■ What you have to do
Without changing a word, repeat the data, and include no pictures.

═════ Stored data ═════

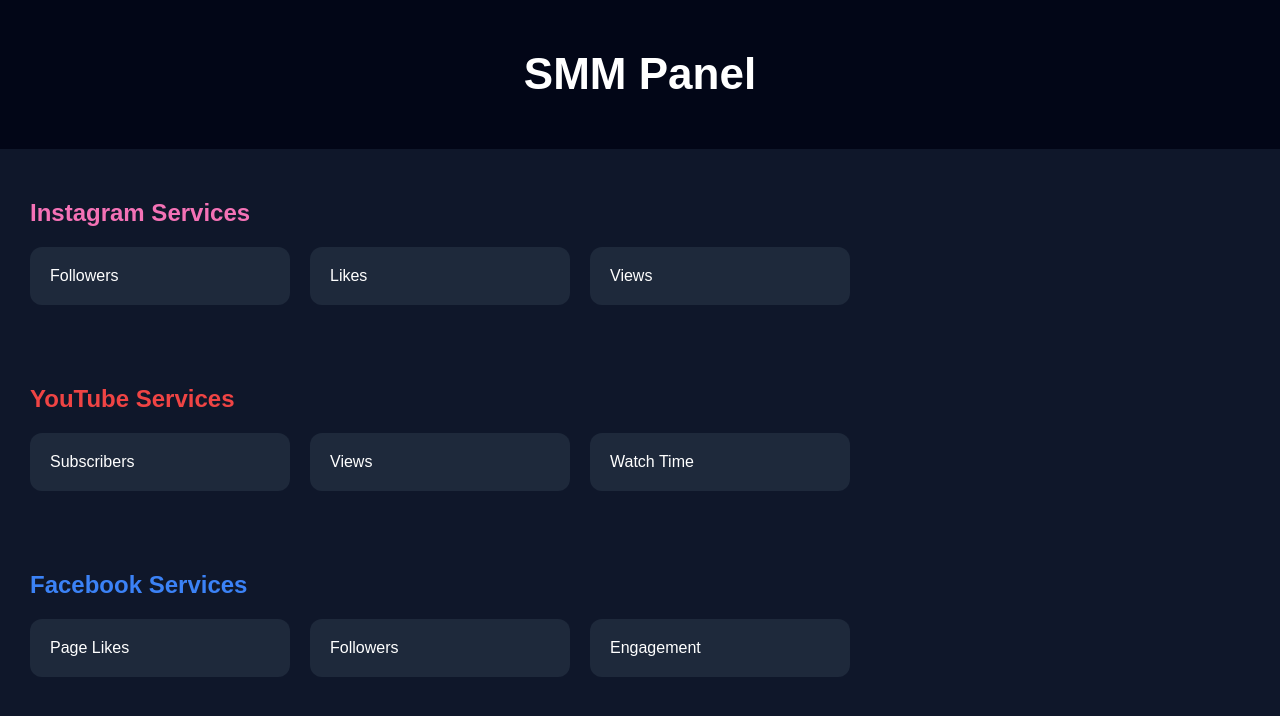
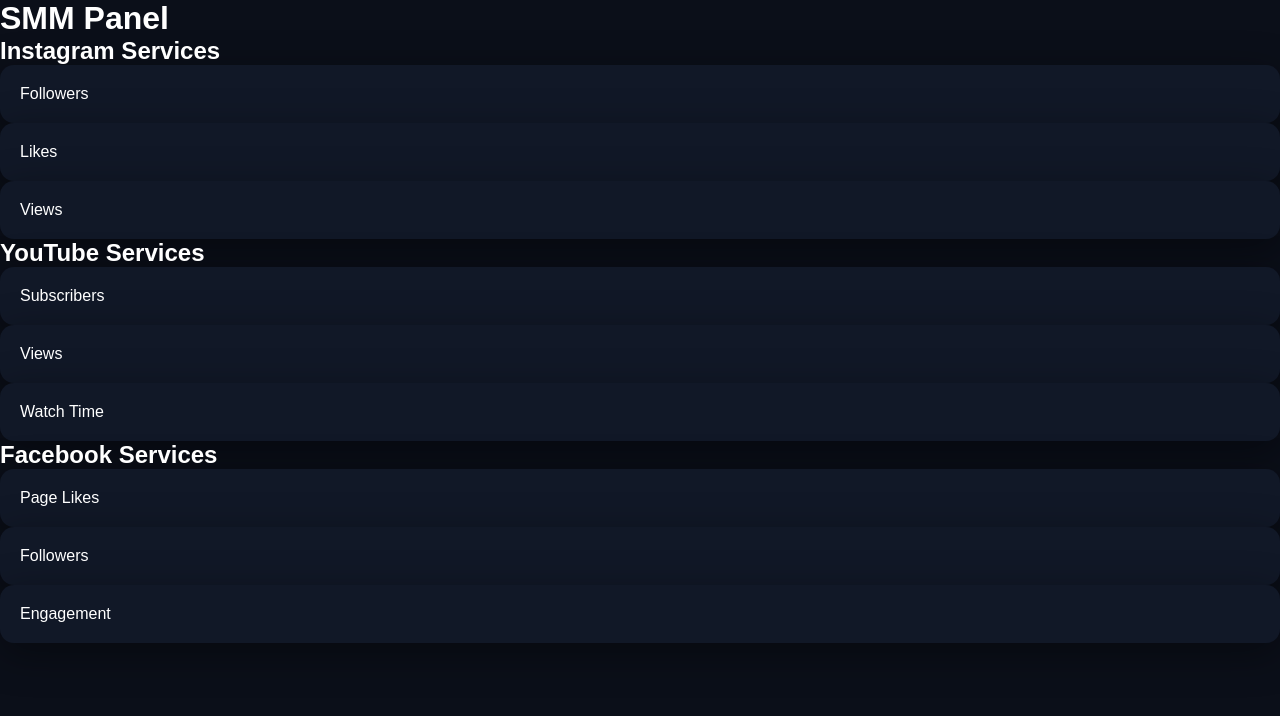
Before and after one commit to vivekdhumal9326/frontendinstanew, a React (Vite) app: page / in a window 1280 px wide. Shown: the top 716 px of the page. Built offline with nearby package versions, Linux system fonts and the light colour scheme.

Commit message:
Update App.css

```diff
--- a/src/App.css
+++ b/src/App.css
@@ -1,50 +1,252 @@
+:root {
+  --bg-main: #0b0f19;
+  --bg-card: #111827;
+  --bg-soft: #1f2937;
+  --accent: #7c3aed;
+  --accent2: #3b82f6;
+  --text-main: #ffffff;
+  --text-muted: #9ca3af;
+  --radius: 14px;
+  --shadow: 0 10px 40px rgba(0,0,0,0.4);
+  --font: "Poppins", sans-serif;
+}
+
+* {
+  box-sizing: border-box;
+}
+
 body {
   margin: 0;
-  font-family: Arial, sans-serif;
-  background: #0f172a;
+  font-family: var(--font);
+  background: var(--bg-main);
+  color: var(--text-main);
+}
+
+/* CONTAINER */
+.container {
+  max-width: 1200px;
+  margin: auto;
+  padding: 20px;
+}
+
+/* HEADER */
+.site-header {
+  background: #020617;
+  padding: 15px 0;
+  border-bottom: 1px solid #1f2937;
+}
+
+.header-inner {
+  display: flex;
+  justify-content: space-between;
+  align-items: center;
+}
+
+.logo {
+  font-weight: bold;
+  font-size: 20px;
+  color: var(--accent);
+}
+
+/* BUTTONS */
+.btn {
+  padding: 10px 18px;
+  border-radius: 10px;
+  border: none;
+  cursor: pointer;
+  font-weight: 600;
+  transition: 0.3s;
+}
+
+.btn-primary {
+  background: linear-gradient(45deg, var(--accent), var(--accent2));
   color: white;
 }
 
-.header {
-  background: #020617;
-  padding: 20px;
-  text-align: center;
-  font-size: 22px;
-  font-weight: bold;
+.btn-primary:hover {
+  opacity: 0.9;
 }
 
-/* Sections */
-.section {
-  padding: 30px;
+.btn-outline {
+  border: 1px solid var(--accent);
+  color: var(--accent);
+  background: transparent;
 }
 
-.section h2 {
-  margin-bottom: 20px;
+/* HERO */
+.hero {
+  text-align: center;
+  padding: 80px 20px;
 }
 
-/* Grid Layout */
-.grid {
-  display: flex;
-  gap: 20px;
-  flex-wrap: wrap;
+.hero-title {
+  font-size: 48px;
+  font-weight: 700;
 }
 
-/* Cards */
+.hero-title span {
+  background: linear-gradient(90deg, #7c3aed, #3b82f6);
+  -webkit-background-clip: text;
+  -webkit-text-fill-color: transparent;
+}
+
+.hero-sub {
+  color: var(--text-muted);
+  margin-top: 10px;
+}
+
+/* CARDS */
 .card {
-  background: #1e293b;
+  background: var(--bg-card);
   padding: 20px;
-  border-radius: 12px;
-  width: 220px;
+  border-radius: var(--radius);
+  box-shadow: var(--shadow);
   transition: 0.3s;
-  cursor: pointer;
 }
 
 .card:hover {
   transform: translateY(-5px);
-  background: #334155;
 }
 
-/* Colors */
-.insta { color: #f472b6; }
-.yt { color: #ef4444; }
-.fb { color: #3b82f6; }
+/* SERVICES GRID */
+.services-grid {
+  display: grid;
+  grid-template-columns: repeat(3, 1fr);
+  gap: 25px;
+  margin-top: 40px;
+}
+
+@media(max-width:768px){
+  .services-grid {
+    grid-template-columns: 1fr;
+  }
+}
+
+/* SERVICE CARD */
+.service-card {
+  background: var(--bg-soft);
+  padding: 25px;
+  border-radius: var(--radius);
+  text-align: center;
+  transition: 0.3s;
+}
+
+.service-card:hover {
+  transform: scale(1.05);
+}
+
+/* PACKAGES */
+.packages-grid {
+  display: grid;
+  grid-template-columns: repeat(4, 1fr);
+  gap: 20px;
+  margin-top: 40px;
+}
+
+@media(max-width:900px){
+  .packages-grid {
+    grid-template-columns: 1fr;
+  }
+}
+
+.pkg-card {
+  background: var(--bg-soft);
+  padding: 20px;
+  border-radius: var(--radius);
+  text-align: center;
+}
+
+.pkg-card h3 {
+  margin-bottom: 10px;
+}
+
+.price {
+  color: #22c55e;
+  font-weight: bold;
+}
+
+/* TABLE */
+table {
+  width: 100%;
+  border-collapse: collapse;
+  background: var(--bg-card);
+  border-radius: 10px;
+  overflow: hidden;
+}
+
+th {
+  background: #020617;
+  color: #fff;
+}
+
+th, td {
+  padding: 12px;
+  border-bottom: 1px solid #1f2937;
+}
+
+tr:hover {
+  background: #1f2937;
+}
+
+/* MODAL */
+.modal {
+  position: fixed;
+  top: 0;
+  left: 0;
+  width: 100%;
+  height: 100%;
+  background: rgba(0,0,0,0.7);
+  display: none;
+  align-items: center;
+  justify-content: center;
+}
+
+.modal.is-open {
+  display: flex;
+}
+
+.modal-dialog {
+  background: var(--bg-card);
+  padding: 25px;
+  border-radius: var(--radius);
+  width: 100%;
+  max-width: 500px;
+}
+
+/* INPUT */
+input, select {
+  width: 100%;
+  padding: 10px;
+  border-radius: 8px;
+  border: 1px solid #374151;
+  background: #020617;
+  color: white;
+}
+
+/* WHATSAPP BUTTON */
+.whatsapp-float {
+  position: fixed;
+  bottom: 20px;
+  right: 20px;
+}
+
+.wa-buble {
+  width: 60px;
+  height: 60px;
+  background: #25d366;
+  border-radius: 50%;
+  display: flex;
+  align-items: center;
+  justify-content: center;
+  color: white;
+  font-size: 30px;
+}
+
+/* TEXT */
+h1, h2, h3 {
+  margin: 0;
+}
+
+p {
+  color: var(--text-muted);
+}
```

═════

■ Expected answer
Before and after one commit to vivekdhumal9326/frontendinstanew, a React (Vite) app: page / in a window 1280 px wide. Shown: the top 716 px of the page. Built offline with nearby package versions, Linux system fonts and the light colour scheme.

Commit message:
Update App.css

```diff
--- a/src/App.css
+++ b/src/App.css
@@ -1,50 +1,252 @@
+:root {
+  --bg-main: #0b0f19;
+  --bg-card: #111827;
+  --bg-soft: #1f2937;
+  --accent: #7c3aed;
+  --accent2: #3b82f6;
+  --text-main: #ffffff;
+  --text-muted: #9ca3af;
+  --radius: 14px;
+  --shadow: 0 10px 40px rgba(0,0,0,0.4);
+  --font: "Poppins", sans-serif;
+}
+
+* {
+  box-sizing: border-box;
+}
+
 body {
   margin: 0;
-  font-family: Arial, sans-serif;
-  background: #0f172a;
+  font-family: var(--font);
+  background: var(--bg-main);
+  color: var(--text-main);
+}
+
+/* CONTAINER */
+.container {
+  max-width: 1200px;
+  margin: auto;
+  padding: 20px;
+}
+
+/* HEADER */
+.site-header {
+  background: #020617;
+  padding: 15px 0;
+  border-bottom: 1px solid #1f2937;
+}
+
+.header-inner {
+  display: flex;
+  justify-content: space-between;
+  align-items: center;
+}
+
+.logo {
+  font-weight: bold;
+  font-size: 20px;
+  color: var(--accent);
+}
+
+/* BUTTONS */
+.btn {
+  padding: 10px 18px;
+  border-radius: 10px;
+  border: none;
+  cursor: pointer;
+  font-weight: 600;
+  transition: 0.3s;
+}
+
+.btn-primary {
+  background: linear-gradient(45deg, var(--accent), var(--accent2));
   color: white;
 }
 
-.header {
-  background: #020617;
-  padding: 20px;
-  text-align: center;
-  font-size: 22px;
-  font-weight: bold;
+.btn-primary:hover {
+  opacity: 0.9;
 }
 
-/* Sections */
-.section {
-  padding: 30px;
+.btn-outline {
+  border: 1px solid var(--accent);
+  color: var(--accent);
+  background: transparent;
 }
 
-.section h2 {
-  margin-bottom: 20px;
+/* HERO */
+.hero {
+  text-align: center;
+  padding: 80px 20px;
 }
 
-/* Grid Layout */
-.grid {
-  display: flex;
-  gap: 20px;
-  flex-wrap: wrap;
+.hero-title {
+  font-size: 48px;
+  font-weight: 700;
 }
 
-/* Cards */
+.hero-title span {
+  background: linear-gradient(90deg, #7c3aed, #3b82f6);
+  -webkit-background-clip: text;
+  -webkit-text-fill-color: transparent;
+}
+
+.hero-sub {
+  color: var(--text-muted);
+  margin-top: 10px;
+}
+
+/* CARDS */
 .card {
-  background: #1e293b;
+  background: var(--bg-card);
   padding: 20px;
-  border-radius: 12px;
-  width: 220px;
+  border-radius: var(--radius);
+  box-shadow: var(--shadow);
   transition: 0.3s;
-  cursor: pointer;
 }
 
 .card:hover {
   transform: translateY(-5px);
-  background: #334155;
 }
 
-/* Colors */
-.insta { color: #f472b6; }
-.yt { color: #ef4444; }
-.fb { color: #3b82f6; }
+/* SERVICES GRID */
+.services-grid {
+  display: grid;
+  grid-template-columns: repeat(3, 1fr);
+  gap: 25px;
+  margin-top: 40px;
+}
+
+@media(max-width:768px){
+  .services-grid {
+    grid-template-columns: 1fr;
+  }
+}
+
+/* SERVICE CARD */
+.service-card {
+  background: var(--bg-soft);
+  padding: 25px;
+  border-radius: var(--radius);
+  text-align: center;
+  transition: 0.3s;
+}
+
+.service-card:hover {
+  transform: scale(1.05);
+}
+
+/* PACKAGES */
+.packages-grid {
+  display: grid;
+  grid-template-columns: repeat(4, 1fr);
+  gap: 20px;
+  margin-top: 40px;
+}
+
+@media(max-width:900px){
+  .packages-grid {
+    grid-template-columns: 1fr;
+  }
+}
+
+.pkg-card {
+  background: var(--bg-soft);
+  padding: 20px;
+  border-radius: var(--radius);
+  text-align: center;
+}
+
+.pkg-card h3 {
+  margin-bottom: 10px;
+}
+
+.price {
+  color: #22c55e;
+  font-weight: bold;
+}
+
+/* TABLE */
+table {
+  width: 100%;
+  border-collapse: collapse;
+  background: var(--bg-card);
+  border-radius: 10px;
+  overflow: hidden;
+}
+
+th {
+  background: #020617;
+  color: #fff;
+}
+
+th, td {
+  padding: 12px;
+  border-bottom: 1px solid #1f2937;
+}
+
+tr:hover {
+  background: #1f2937;
+}
+
+/* MODAL */
+.modal {
+  position: fixed;
+  top: 0;
+  left: 0;
+  width: 100%;
+  height: 100%;
+  background: rgba(0,0,0,0.7);
+  display: none;
+  align-items: center;
+  justify-content: center;
+}
+
+.modal.is-open {
+  display: flex;
+}
+
+.modal-dialog {
+  background: var(--bg-card);
+  padding: 25px;
+  border-radius: var(--radius);
+  width: 100%;
+  max-width: 500px;
+}
+
+/* INPUT */
+input, select {
+  width: 100%;
+  padding: 10px;
+  border-radius: 8px;
+  border: 1px solid #374151;
+  background: #020617;
+  color: white;
+}
+
+/* WHATSAPP BUTTON */
+.whatsapp-float {
+  position: fixed;
+  bottom: 20px;
+  right: 20px;
+}
+
+.wa-buble {
+  width: 60px;
+  height: 60px;
+  background: #25d366;
+  border-radius: 50%;
+  display: flex;
+  align-items: center;
+  justify-content: center;
+  color: white;
+  font-size: 30px;
+}
+
+/* TEXT */
+h1, h2, h3 {
+  margin: 0;
+}
+
+p {
+  color: var(--text-muted);
+}
```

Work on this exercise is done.